The best news for Evertonians over the week-end apart from that of the win at Chester –greeted with joy was the boardroom at Anfield. I might mention is that Tommy Lawton will shortly be in the North again and ready for regular service with the Blues. Greta news But....some of the gilt goes off, for while Lawton comes back to the fold, fellow international, Joe Mercer, moves to fill the gap cause by Lawton’s removal and to will not be available at regularly, as of late. Despite the loss of Mercer, however, I consider the change timely, for in any event Mercer would have been an absentee from the Everton side in the two Southport games, as he plays at Hampden Park next Saturday and at Wembley on Feb 27. Lawton is not engaged in either of these big games, and Secretary Mr. Theo Kelly hope’s England’s No 1 centre forward will be playing against Southport. It was half-back power which paved the way for the win at Chester. Tommy Jones co-ordinated the defence in brilliant style, and the sharp Chester towards had little room to work in, while Bentham and Mercer on the flanks were excellent. The backs could operate with confidence, and behind them Will Birkett gave another brilliant display of goalkeeping. Tommy Fowler came back to outside left to give his best display to date and score the vital goal. Most gratifying feature of the Chester display –apart from that gate of about £400 –was the brilliance of six foot, Clarke, from Ellesmere Port at right half.
EVERTON’S BIG LIST
February 17, 1943. The Liverpool Echo
Everton will not know their definite team for the important meeting with Southport at Haig Avenue until later, and at the moment name 16 players from which the final selection will be made. Mercer is playing in the Army team against Scotland, but his absence, while being a blow is not to serious as the need for forwards. T.G. Jones is trying to make the trip, and his presence would be very welcome. In attack, Roberts the Bury forward, who last Saturday played for Chester and almost pulled the game out of the fire for the home side on his own, will defineity play for Everton if he is not required for Bury. Lawton is a probable and Wyles is also named. Final selection from; Birkett; Cook, Greenhalgh; Bentham, Jones (TG), Jones (H.), Humphreys, Curwen; Dellow, Roberts, Mutch, Wyles, Lawton, Stevenson, Fowler, Jackson.
February 17, 1943. The Evening Express

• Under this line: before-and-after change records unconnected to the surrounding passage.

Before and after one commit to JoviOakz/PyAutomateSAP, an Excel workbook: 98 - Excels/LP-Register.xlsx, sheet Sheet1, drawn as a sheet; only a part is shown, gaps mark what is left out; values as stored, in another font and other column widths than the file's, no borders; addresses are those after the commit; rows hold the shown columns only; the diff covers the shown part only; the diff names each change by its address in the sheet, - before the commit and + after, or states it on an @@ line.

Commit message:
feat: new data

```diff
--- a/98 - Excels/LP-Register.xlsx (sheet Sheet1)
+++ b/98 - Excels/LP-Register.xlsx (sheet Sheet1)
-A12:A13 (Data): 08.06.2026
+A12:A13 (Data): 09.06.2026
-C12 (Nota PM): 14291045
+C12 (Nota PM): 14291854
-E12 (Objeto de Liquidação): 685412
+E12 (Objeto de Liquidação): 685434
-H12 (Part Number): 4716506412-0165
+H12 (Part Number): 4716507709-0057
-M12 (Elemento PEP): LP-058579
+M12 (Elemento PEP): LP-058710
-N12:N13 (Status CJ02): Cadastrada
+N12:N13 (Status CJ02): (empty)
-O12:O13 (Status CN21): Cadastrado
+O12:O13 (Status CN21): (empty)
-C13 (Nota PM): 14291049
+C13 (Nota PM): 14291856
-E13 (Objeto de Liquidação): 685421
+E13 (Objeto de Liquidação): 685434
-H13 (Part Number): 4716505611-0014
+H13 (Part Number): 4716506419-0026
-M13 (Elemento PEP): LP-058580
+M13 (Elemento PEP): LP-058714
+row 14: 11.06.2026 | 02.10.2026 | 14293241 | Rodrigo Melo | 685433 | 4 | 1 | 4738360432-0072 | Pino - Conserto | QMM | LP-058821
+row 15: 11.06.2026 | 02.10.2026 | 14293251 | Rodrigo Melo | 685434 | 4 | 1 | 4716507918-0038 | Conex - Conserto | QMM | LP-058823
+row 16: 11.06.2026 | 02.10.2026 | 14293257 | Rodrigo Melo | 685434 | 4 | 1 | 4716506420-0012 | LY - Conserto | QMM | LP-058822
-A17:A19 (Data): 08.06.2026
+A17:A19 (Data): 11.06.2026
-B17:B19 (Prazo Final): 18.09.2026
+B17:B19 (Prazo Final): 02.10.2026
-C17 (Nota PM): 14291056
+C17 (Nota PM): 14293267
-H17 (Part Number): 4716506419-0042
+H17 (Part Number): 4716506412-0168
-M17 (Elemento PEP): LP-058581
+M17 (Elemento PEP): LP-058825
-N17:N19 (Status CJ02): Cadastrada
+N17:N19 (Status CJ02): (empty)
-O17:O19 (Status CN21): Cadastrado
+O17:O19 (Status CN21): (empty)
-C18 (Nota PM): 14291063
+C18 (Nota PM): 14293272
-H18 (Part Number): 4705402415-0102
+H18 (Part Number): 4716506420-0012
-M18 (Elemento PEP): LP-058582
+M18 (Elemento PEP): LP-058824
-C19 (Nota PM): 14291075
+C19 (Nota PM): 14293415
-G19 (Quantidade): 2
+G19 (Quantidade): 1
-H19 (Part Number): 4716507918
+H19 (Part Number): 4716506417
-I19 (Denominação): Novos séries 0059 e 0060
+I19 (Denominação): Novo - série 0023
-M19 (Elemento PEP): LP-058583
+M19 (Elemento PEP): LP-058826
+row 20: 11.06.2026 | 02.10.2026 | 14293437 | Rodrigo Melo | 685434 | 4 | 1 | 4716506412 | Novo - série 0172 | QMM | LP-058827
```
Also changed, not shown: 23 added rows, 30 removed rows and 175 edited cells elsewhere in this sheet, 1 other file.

Secretary Mr. Theo Kelly, of Everton, has given me sixteen names from which he will select his team to meet Southport in the all-important War cup-tie at Haig Avenue on Saturday. Maybe not until Saturday will he know his definite side, but the outlook is good. International Tommy Jones and Tommy Lawton are included –with every reasonable chance, of appearance –and the Blues will probably have an outside right making his Everton debut. I refer to Roberts the Bury winger. Jones is making a strong efforts to get here, and Lawton is an odds-on chance. Roberts will play unless Bury require him. Roberts is the lad who has been playing regularly with Chester and he is a danger speed merchant with a shot in both feet. Roberts should prove an Everton acquisition for they have needed extra strength on the wings. The defence of Birkett, Cook, and Greenhalgh stands while J.V. Humphreys, Harry Jones and Curwen are included among the half-backs. Mercer, of course, will not be available as he is due at Hampden Park. Wyles is included among the forwards, Fowler being retained, at outside left, with Jackson among the possibilities. Birkett; Cook, Greenhalgh; Bentham, Jones (TG), Jones (H.), Humphreys, Curwen; Dellow, Roberts, Mutch, Wyles, Lawton, Stevenson, Fowler, Jackson.

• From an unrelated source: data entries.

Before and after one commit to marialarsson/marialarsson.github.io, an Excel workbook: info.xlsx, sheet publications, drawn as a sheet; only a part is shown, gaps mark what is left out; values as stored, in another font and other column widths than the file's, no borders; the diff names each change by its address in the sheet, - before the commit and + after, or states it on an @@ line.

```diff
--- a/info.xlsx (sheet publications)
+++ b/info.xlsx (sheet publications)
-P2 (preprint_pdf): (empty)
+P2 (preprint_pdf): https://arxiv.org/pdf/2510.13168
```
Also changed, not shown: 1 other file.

Everton Reserves; (v Kirkby, at Goodison Park). Castle; Griffiths, Cheers; Reynolds, McDonnell, Watson; Wyles, Grant, Curran, Scott-Lee, Lewis.
CAREY FOR SOUTHPORT
February 19, 1943. The Liverpool Echo
Everton task at Southport will not be easy, but as their participation in the League Cup proper hinges on a win they will do their best to pull it off. If T.G. Jones can make the trip then Everton’s hopes will scar, for the Welsh international would be a tower of strength in a defence which latterly has slipped from its once high standard. Lawton appearances would brighten the outlook still more. Unfortunately, there is a doubt about both. I hope Everton will not be knocked off their stoke by the urgency of the occasion, and that the forwards won’t pass the buck, when it comes to shooting, but have a go without hesitation at every opportunity. You can’t expect goals if there’s no decent shooting. The international forward whom I mentioned yesterday as a probable for Southport is Carey of Manchester United. Carey, who is close at hand wants to play for them, as he can’t get through to Manchester. So far permission hasn’t come from United, but it is petty certain there will be no snag there, and I expect Carey to be in the home attack. Teams from;- Everton; Birkett; Cook, Greenhalgh; Bentham, Jones (TG), Jones (H.), Humphreys, Curwen; Dellow, Roberts, Mutch, Wyles, Lawton, Stevenson, Fowler, Jackson. Southport; Graham; Wood, Kirby; Wright, Evans, Flack; forwards from; Rawling, Ball, frost, Carey, Simpkins, Deverall, Butler.
MAKE AND-BREAK MATCH
February 19, 1943. Evening Express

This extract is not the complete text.